Source data
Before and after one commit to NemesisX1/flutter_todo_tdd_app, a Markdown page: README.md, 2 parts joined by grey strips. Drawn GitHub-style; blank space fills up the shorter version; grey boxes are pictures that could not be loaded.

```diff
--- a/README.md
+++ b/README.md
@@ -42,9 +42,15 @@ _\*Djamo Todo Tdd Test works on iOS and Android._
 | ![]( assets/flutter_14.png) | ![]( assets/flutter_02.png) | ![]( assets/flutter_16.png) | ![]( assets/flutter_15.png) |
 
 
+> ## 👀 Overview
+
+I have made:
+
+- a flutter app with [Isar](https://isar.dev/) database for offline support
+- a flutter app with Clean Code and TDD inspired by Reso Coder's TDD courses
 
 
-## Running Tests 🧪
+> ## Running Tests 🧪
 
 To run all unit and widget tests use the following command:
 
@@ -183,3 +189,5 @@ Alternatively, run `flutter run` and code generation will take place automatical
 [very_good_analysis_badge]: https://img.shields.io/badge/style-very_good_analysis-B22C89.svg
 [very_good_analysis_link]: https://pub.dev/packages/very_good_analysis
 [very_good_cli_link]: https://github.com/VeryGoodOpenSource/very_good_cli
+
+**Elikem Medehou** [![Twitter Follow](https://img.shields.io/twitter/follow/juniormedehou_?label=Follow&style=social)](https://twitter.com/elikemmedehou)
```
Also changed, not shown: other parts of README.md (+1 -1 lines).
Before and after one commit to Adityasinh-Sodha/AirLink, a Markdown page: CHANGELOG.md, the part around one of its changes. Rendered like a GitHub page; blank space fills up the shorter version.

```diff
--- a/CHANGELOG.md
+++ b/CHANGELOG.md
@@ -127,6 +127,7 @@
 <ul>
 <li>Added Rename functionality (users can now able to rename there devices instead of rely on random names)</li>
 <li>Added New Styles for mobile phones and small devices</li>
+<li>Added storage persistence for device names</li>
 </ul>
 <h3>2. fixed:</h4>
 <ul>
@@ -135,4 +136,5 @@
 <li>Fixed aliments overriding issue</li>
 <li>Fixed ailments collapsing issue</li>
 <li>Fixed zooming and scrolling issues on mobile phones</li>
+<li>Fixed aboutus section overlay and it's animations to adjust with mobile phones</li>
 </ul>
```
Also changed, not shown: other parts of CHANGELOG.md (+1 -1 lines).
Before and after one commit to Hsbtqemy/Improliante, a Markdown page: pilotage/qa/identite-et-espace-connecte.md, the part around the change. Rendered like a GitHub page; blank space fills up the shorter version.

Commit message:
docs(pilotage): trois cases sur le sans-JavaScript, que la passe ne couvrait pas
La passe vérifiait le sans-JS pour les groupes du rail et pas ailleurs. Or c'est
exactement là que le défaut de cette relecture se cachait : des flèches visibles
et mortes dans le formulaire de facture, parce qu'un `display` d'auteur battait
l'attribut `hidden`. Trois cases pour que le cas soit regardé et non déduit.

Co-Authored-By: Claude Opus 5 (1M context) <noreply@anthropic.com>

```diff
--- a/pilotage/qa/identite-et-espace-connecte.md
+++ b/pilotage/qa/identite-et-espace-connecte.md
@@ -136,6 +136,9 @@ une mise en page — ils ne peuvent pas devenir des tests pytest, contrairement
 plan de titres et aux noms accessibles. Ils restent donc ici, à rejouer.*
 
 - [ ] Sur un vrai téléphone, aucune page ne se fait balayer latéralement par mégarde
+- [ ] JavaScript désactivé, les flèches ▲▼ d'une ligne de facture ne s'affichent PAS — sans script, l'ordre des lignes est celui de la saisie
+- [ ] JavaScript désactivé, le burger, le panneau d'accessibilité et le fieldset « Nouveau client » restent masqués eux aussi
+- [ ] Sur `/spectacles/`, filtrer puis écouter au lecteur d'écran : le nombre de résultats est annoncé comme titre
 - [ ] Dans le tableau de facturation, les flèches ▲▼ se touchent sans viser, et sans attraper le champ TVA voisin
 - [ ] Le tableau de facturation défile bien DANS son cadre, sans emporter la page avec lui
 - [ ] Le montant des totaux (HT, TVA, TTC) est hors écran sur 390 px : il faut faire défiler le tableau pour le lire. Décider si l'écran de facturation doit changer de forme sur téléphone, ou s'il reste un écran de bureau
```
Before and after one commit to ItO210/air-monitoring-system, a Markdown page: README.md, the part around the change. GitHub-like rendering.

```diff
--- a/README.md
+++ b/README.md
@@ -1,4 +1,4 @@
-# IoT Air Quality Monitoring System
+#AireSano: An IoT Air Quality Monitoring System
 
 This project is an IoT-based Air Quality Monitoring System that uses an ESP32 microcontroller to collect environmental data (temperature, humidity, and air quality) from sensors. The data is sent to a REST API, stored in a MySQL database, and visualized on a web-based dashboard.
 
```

Directions
Every entry that appears above should be duplicated exactly.

Exercise result
Before and after one commit to NemesisX1/flutter_todo_tdd_app, a Markdown page: README.md, 2 parts joined by grey strips. Drawn GitHub-style; blank space fills up the shorter version; grey boxes are pictures that could not be loaded.

```diff
--- a/README.md
+++ b/README.md
@@ -42,9 +42,15 @@ _\*Djamo Todo Tdd Test works on iOS and Android._
 | ![]( assets/flutter_14.png) | ![]( assets/flutter_02.png) | ![]( assets/flutter_16.png) | ![]( assets/flutter_15.png) |
 
 
+> ## 👀 Overview
+
+I have made:
+
+- a flutter app with [Isar](https://isar.dev/) database for offline support
+- a flutter app with Clean Code and TDD inspired by Reso Coder's TDD courses
 
 
-## Running Tests 🧪
+> ## Running Tests 🧪
 
 To run all unit and widget tests use the following command:
 
@@ -183,3 +189,5 @@ Alternatively, run `flutter run` and code generation will take place automatical
 [very_good_analysis_badge]: https://img.shields.io/badge/style-very_good_analysis-B22C89.svg
 [very_good_analysis_link]: https://pub.dev/packages/very_good_analysis
 [very_good_cli_link]: https://github.com/VeryGoodOpenSource/very_good_cli
+
+**Elikem Medehou** [![Twitter Follow](https://img.shields.io/twitter/follow/juniormedehou_?label=Follow&style=social)](https://twitter.com/elikemmedehou)
```
Also changed, not shown: other parts of README.md (+1 -1 lines).
Before and after one commit to Adityasinh-Sodha/AirLink, a Markdown page: CHANGELOG.md, the part around one of its changes. Rendered like a GitHub page; blank space fills up the shorter version.

```diff
--- a/CHANGELOG.md
+++ b/CHANGELOG.md
@@ -127,6 +127,7 @@
 <ul>
 <li>Added Rename functionality (users can now able to rename there devices instead of rely on random names)</li>
 <li>Added New Styles for mobile phones and small devices</li>
+<li>Added storage persistence for device names</li>
 </ul>
 <h3>2. fixed:</h4>
 <ul>
@@ -135,4 +136,5 @@
 <li>Fixed aliments overriding issue</li>
 <li>Fixed ailments collapsing issue</li>
 <li>Fixed zooming and scrolling issues on mobile phones</li>
+<li>Fixed aboutus section overlay and it's animations to adjust with mobile phones</li>
 </ul>
```
Also changed, not shown: other parts of CHANGELOG.md (+1 -1 lines).
Before and after one commit to Hsbtqemy/Improliante, a Markdown page: pilotage/qa/identite-et-espace-connecte.md, the part around the change. Rendered like a GitHub page; blank space fills up the shorter version.

Commit message:
docs(pilotage): trois cases sur le sans-JavaScript, que la passe ne couvrait pas
La passe vérifiait le sans-JS pour les groupes du rail et pas ailleurs. Or c'est
exactement là que le défaut de cette relecture se cachait : des flèches visibles
et mortes dans le formulaire de facture, parce qu'un `display` d'auteur battait
l'attribut `hidden`. Trois cases pour que le cas soit regardé et non déduit.

Co-Authored-By: Claude Opus 5 (1M context) <noreply@anthropic.com>

```diff
--- a/pilotage/qa/identite-et-espace-connecte.md
+++ b/pilotage/qa/identite-et-espace-connecte.md
@@ -136,6 +136,9 @@ une mise en page — ils ne peuvent pas devenir des tests pytest, contrairement
 plan de titres et aux noms accessibles. Ils restent donc ici, à rejouer.*
 
 - [ ] Sur un vrai téléphone, aucune page ne se fait balayer latéralement par mégarde
+- [ ] JavaScript désactivé, les flèches ▲▼ d'une ligne de facture ne s'affichent PAS — sans script, l'ordre des lignes est celui de la saisie
+- [ ] JavaScript désactivé, le burger, le panneau d'accessibilité et le fieldset « Nouveau client » restent masqués eux aussi
+- [ ] Sur `/spectacles/`, filtrer puis écouter au lecteur d'écran : le nombre de résultats est annoncé comme titre
 - [ ] Dans le tableau de facturation, les flèches ▲▼ se touchent sans viser, et sans attraper le champ TVA voisin
 - [ ] Le tableau de facturation défile bien DANS son cadre, sans emporter la page avec lui
 - [ ] Le montant des totaux (HT, TVA, TTC) est hors écran sur 390 px : il faut faire défiler le tableau pour le lire. Décider si l'écran de facturation doit changer de forme sur téléphone, ou s'il reste un écran de bureau
```
Before and after one commit to ItO210/air-monitoring-system, a Markdown page: README.md, the part around the change. GitHub-like rendering.

```diff
--- a/README.md
+++ b/README.md
@@ -1,4 +1,4 @@
-# IoT Air Quality Monitoring System
+#AireSano: An IoT Air Quality Monitoring System
 
 This project is an IoT-based Air Quality Monitoring System that uses an ESP32 microcontroller to collect environmental data (temperature, humidity, and air quality) from sensors. The data is sent to a REST API, stored in a MySQL database, and visualized on a web-based dashboard.
 
```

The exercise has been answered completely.